# [Aim of the task]
Go through the records below line by line and report how many lines include "useNavigate", giving the number only.

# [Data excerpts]
·····

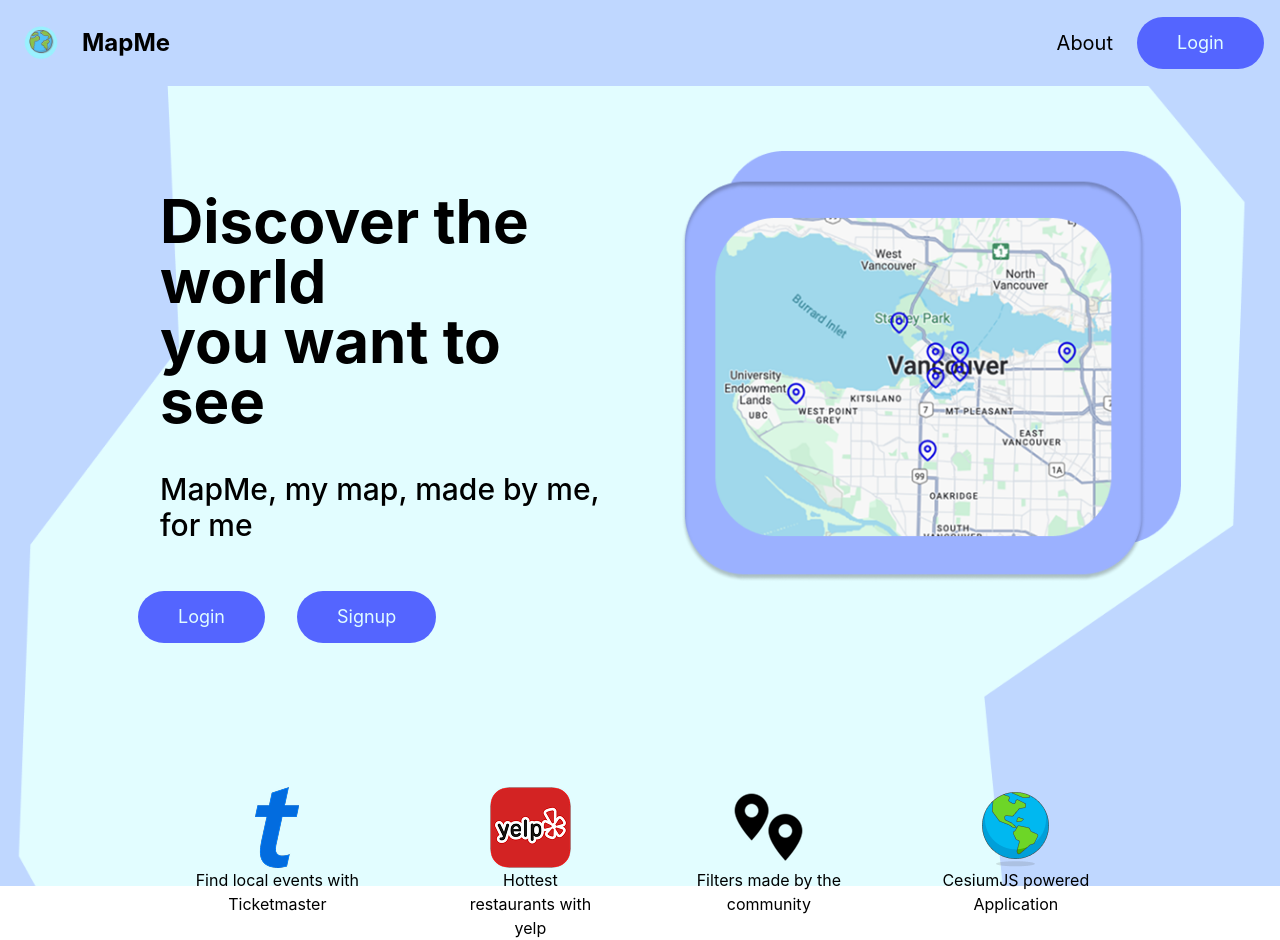
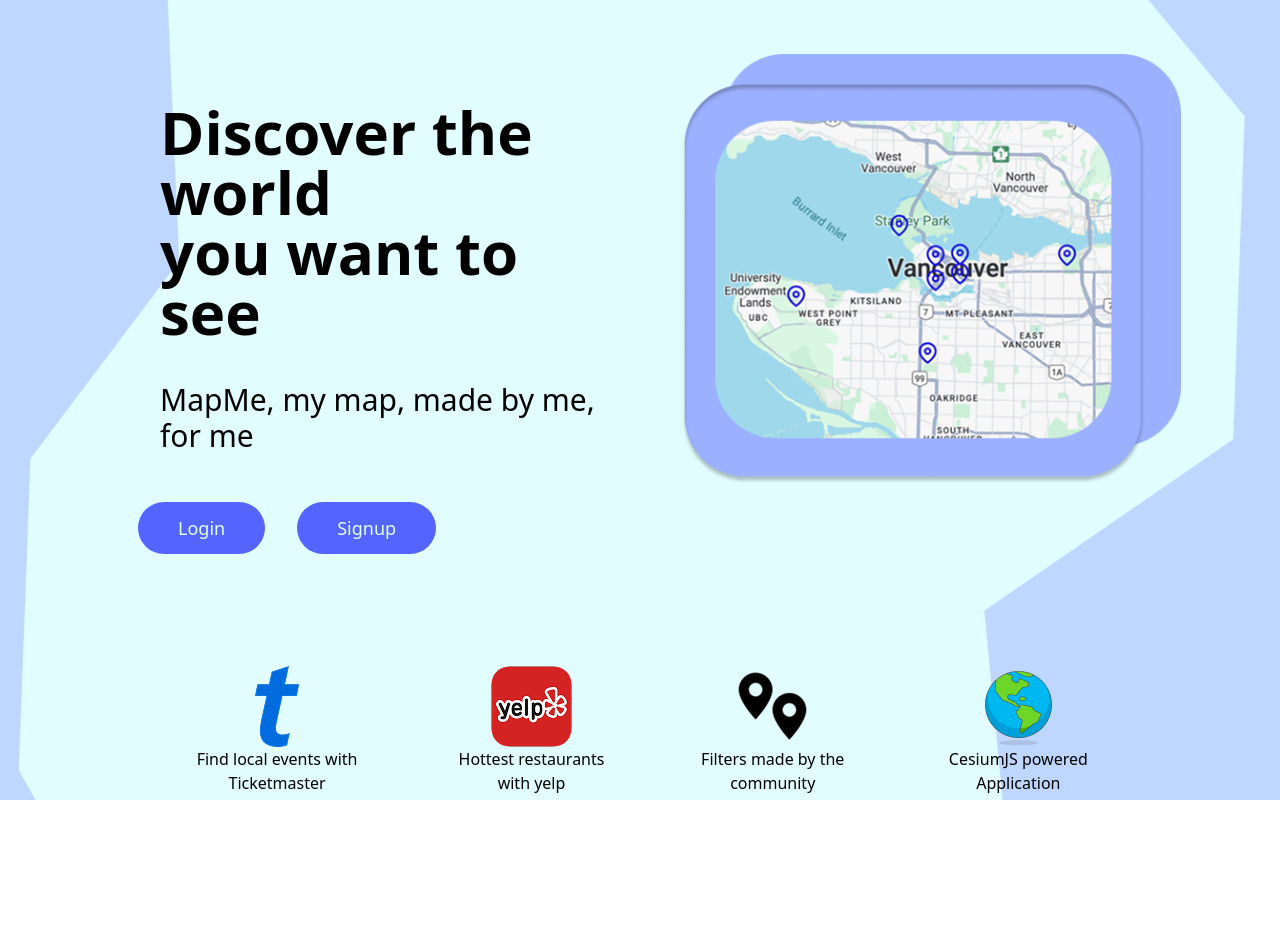
Before and after one commit to Darren542/comp-7082-group-4, a React (Vite) app in the folder mapme-frontend/: page / in a window 1280 px wide. After the commit the page ends 800 px from the top, so only its background shows below. Built offline with nearby package versions, Linux system fonts and the light colour scheme.

Commit message:
Suggested Layout Changes

```diff
--- a/mapme-frontend/src/App.tsx
+++ b/mapme-frontend/src/App.tsx
@@ -1,14 +1,7 @@
 import { Routes, Route, useNavigate } from 'react-router-dom';
-import Login from './pages/login';
-import Map from './pages/map';
-import bgPhoto from './assets/bg.png';
-import { Button } from './components/button';
-import Header from './components/header';
-import city from './assets/city.png';
-import tmaster from './assets/tmaster.png';
-import pins from './assets/pins.png';
-import globe from './assets/globe.png';
-import yelp from './assets/yelp.png';
+import { LoginPage } from './pages/LoginPage';
+import { MapPage } from './pages/MapPage';
+import { HomePage } from './pages/HomePage';
 import './App.css';
 
 
@@ -16,88 +9,15 @@ function App() {
   const navigate = useNavigate();
 
   return (
-    <div>
-      <Header /> {}
+    <>
       <Routes>
-        <Route path="/login" element={<Login />} />
-        <Route path="/map" element={<Map />} />
-        <Route path="/" element={
-          <div className="h-screen w-screen bg-cover flex flex-col items-center justify-center" style={{ backgroundImage: `url(${bgPhoto})` }}>
-            <div className="flex w-full">
-              <div className="w-1/2 m-10 pl-10 pt-10">
-                <div className="mt-10 pl-10 ml-10 pt-10 p-6">
-                  <h1 className="text-6xl font-bold text-black">Discover the world </h1>
-                  <h1 className="text-6xl font-bold text-black">you want to see</h1>
-                  <h1 className="text-3xl text-black pt-10 font-medium ">MapMe, my map, made by me, for me</h1>
-                </div>
-                <div className="w-2/3 flex items-center justify-center ml-5 gap-8 p-6">
-                  <Button text="Login" onClick={() => navigate('/login')} />
-                  <Button text="Signup" onClick={() => {}} />
-                </div>
-              </div>
-              <div className="w-1/2 mt-10">
-                <div className="mt-10 pt-10">
-                  <img
-                    src={city}
-                    alt="city"
-                    width={500}
-                    height={300}
-                    className="object-contain"
-                  />
-                </div>
-              </div>
-            </div>
-            {/* logos and such */}
-            <div className="flex w-3/4 justify-center gap-10 pt-20">
-              {/* ticketmaster */}
-              <div className="flex flex-col items-center">
-                <img
-                  src={tmaster}
-                  alt="ticketmaster"
-                  width={44}
-                  height={81}
-                  className="object-contain"
-                />
-                <h1 className="w-3/4 text-center">Find local events with Ticketmaster</h1>
-              </div>
-              {/* yelp */}
-              <div className="flex flex-col items-center">
-                <img
-                  src={yelp}
-                  alt="yelp"
-                  width={81}
-                  height={81}
-                  className="object-contain"
-                />
-                <h1 className="w-3/4 text-center">Hottest restaurants with yelp</h1>
-              </div>
-              {/* pins */}
-              <div className="flex flex-col items-center">
-                <img
-                  src={pins}
-                  alt="pins"
-                  width={81}
-                  height={81}
-                  className="object-contain"
-                />
-                <h1 className=" w-3/4 text-center">Filters made by the community</h1>
-              </div>
-              {/* globe */}
-              <div className="flex flex-col items-center">
-                <img
-                  src={globe}
-                  alt="globe"
-                  width={81}
-                  height={81}
-                  className="object-contain"
-                />
-                <h1 className="w-3/4 text-center">CesiumJS powered Application</h1>
-              </div>
-            </div>
-          </div>
-        } />
+        {/* Need to add to router redirect away from this page if logged in */}
+        <Route path="/login" element={<LoginPage />} />
+        {/* Need to add to router redirect away from this map if not logged in */}
+        <Route path="/map" element={<MapPage />} />
+        <Route path="/" element={<HomePage />}/>
       </Routes>
-    </div>
+    </>
   );
 }
 
--- a/mapme-frontend/src/components/CesiumContext/CesiumProvider.tsx
+++ b/mapme-frontend/src/components/CesiumContext/CesiumProvider.tsx
@@ -2,7 +2,7 @@
 import React, { useEffect, useRef } from "react";
 import { Viewer, Entity, Cartesian3, Color, CustomDataSource, Ion } from "cesium";
 import { CesiumContext } from "./useCesiumContext";
-import { Topbar } from "../Topbar";
+import { Header } from "../Header";
 
 interface EntityGroup {
   dataSource: CustomDataSource;
@@ -100,7 +100,9 @@ export const CesiumProvider: React.FC<{ children: React.ReactNode }> = ({ childr
   return (
     <CesiumContext.Provider value={returnValue}>
       <div>
-        <Topbar />
+        <div style={{ width: "100%", height: "60px", overflow: "hidden" }}>
+          <Header />
+        </div>
         <div style={{ display: "flex", width: "100vw", height: "calc(100vh - 60px)" }}>
           {children}
           <div ref={containerRef} style={{ width: "100%", height: "calc(100vh - 60px)" }} />
--- a/mapme-frontend/src/components/header.tsx
+++ b/mapme-frontend/src/components/Header/index.tsx
@@ -1,10 +1,12 @@
 import { Link } from 'react-router-dom';
-import { Button } from '../components/button';
-import logo from '../assets/logo.png';
+import { Button } from '../button';
+import logo from '../../assets/logo.png';
+import { useNavigate } from 'react-router-dom';
 
-const Header = () => {
+export const Header = () => {
+  const navigate = useNavigate();
   return (
-    <header className="w-full bg-[#BFD7FF] p-4">
+    <header className="w-full bg-[#BFD7FF] p-0" style={{width: "100%", height: "60px"}}>
       <div className="flex items-center justify-between h-full">
         <Link to="/" className="flex items-center">
           <img
@@ -18,12 +20,13 @@ const Header = () => {
         </Link>
         <nav>
 
-          <ul className="flex space-x-6 items-center">
+          <ul className="flex space-x-6 items-center pr-4">
             <li>
                 <Link to="/about" className="text-xl text-black hover:text-blue-600">About</Link>
             </li>
             <li>
-              <Button text="Login" onClick={() => window.location.href = '/login'} />
+              {/* <Button text="Login" onClick={() => window.location.href = '/login'} /> */}
+              <Button text="Login" onClick={() => navigate('/login')} />
             </li>
 
           </ul>
@@ -32,6 +35,3 @@ const Header = () => {
     </header>
   );
 };
-// Tried to use import { Routes, Route, useNavigate } from 'react-router-dom'; but didn't work :/
-
-export default Header;
--- a/mapme-frontend/src/components/Sidebar/index.tsx
+++ b/mapme-frontend/src/components/Sidebar/index.tsx
@@ -25,7 +25,7 @@ const Sidebar = ({
       <div>
         <div>
           <div
-            className="flex justify-between items-center cursor-pointer"
+            className="flex justify-between items-center cursor-pointer pr-2"
             onClick={() => hook.setIsAvailableCollapsed(!hook.isAvailableCollapsed)}
           >
             <h2 className="text-xl font-bold p-2">Available Addons</h2>
@@ -47,7 +47,7 @@ const Sidebar = ({
 
         <div>
           <div
-            className="flex justify-between items-center cursor-pointer"
+            className="flex justify-between items-center cursor-pointer pr-2"
             onClick={() => hook.setIsInstalledCollapsed(!hook.isInstalledCollapsed)}
           >
             <h2 className="text-xl font-bold p-2">Installed Addons</h2>
--- a/mapme-frontend/src/components/button.tsx
+++ b/mapme-frontend/src/components/button.tsx
@@ -10,7 +10,7 @@ export const Button: React.FC<ButtonProps> = ({ text, onClick }) => {
   return (
     <button
       onClick={onClick}
-      className="bg-[#5465FF] text-[#E2FDFF] rounded-full px-10 py-3 text-lg hover:bg-[#4252cc] transition"
+      className="cursor-pointer bg-[#5465FF] text-[#E2FDFF] rounded-full px-10 py-3 text-lg hover:bg-[#4252cc] transition"
     >
       {text}
     </button>
--- a/mapme-frontend/src/index.css
+++ b/mapme-frontend/src/index.css
@@ -1,9 +1,9 @@
 @import "tailwindcss";
-
+/*
 html, body, #root {
     height: 100%;
     margin: 0;
     padding: 0;
     width: 100%;
     font-family: 'inter', sans-serif;
-  }
+  } */
--- /dev/null
+++ b/mapme-frontend/src/pages/HomePage/index.tsx
@@ -0,0 +1,88 @@
+import bgPhoto from '../../assets/bg.png'
+import city from '../../assets/city.png'
+import tmaster from '../../assets/tmaster.png'
+import pins from '../../assets/pins.png'
+import globe from '../../assets/globe.png'
+import yelp from '../../assets/yelp.png'
+import { Button } from '../../components/button'
+import { useNavigate } from 'react-router-dom'
+
+export const HomePage = () => {
+  const navigate = useNavigate();
+
+  return(
+    <div className="overflow-hidden h-screen w-screen bg-cover flex flex-col items-center justify-center" style={{ backgroundImage: `url(${bgPhoto})` }}>
+      <div className="flex w-full">
+        <div className="w-1/2 m-10 pl-10 pt-0">
+          <div className="mt-10 pl-10 ml-10 pt-4 p-6">
+            <h1 className="text-6xl font-bold text-black">Discover the world </h1>
+            <h1 className="text-6xl font-bold text-black">you want to see</h1>
+            <h1 className="text-3xl text-black pt-10 font-medium ">MapMe, my map, made by me, for me</h1>
+          </div>
+          <div className="w-2/3 flex items-center justify-center ml-5 gap-8 p-6">
+            <Button text="Login" onClick={() => navigate('/login')} />
+            <Button text="Signup" onClick={() => {}} />
+          </div>
+        </div>
+        <div className="w-1/2 mt-4">
+          <div className="mt-4 pt-4">
+            <img
+              src={city}
+              alt="city"
+              width={500}
+              height={300}
+              className="object-contain"
+            />
+          </div>
+        </div>
+      </div>
+      {/* logos and such */}
+      <div className="flex w-3/4 justify-center gap-10 pt-12">
+        {/* ticketmaster */}
+        <div className="flex flex-col items-center">
+          <img
+            src={tmaster}
+            alt="ticketmaster"
+            width={44}
+            height={81}
+            className="object-contain"
+          />
+          <h1 className="w-3/4 text-center">Find local events with Ticketmaster</h1>
+        </div>
+        {/* yelp */}
+        <div className="flex flex-col items-center">
+          <img
+            src={yelp}
+            alt="yelp"
+            width={81}
+            height={81}
+            className="object-contain"
+          />
+          <h1 className="w-3/4 text-center">Hottest restaurants with yelp</h1>
+        </div>
+        {/* pins */}
+        <div className="flex flex-col items-center">
+          <img
+            src={pins}
+            alt="pins"
+            width={81}
+            height={81}
+            className="object-contain"
+          />
+          <h1 className=" w-3/4 text-center">Filters made by the community</h1>
+        </div>
+        {/* globe */}
+        <div className="flex flex-col items-center">
+          <img
+            src={globe}
+            alt="globe"
+            width={81}
+            height={81}
+            className="object-contain"
+          />
+          <h1 className="w-3/4 text-center">CesiumJS powered Application</h1>
+        </div>
+      </div>
+    </div>
+  )
+}
--- /dev/null
+++ b/mapme-frontend/src/pages/MapPage/index.tsx
@@ -0,0 +1,15 @@
+import { CesiumProvider } from "../../components/CesiumContext/CesiumProvider";
+import { AddonProvider } from "../../components/AddonManagerContext/AddonProvider";
+import AddonManager from "../../components/AddonManager";
+
+export const MapPage = () => {
+  return (
+    <CesiumProvider>
+      <AddonProvider>
+        <div style={{ display: "flex", height: "calc(100vh - 60xpx)" }}>
+          <AddonManager />
+        </div>
+      </AddonProvider>
+    </CesiumProvider>
+  );
+};
--- a/mapme-frontend/src/pages/map.tsx
+++ /dev/null
@@ -1,17 +0,0 @@
-
-import { CesiumProvider } from "../components/CesiumContext/CesiumProvider";
-import { AddonProvider } from "../components/AddonManagerContext/AddonProvider";
-import AddonManager from "../components/AddonManager";
-
-export default function Map() {
-  return (
-    // TODO Set these to be rendered after someone logs in.
-    <CesiumProvider>
-      <AddonProvider>
-        <div style={{ display: "flex", height: "calc(100vh - 60xpx)" }}>
-          <AddonManager />
-        </div>
-      </AddonProvider>
-    </CesiumProvider>
-  );
-};
```
Also changed, not shown: mapme-frontend/src/pages/LoginPage/index.tsx (renamed from mapme-frontend/src/pages/login.tsx, +6 -6 lines).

·····

# [Result of this exercise]
7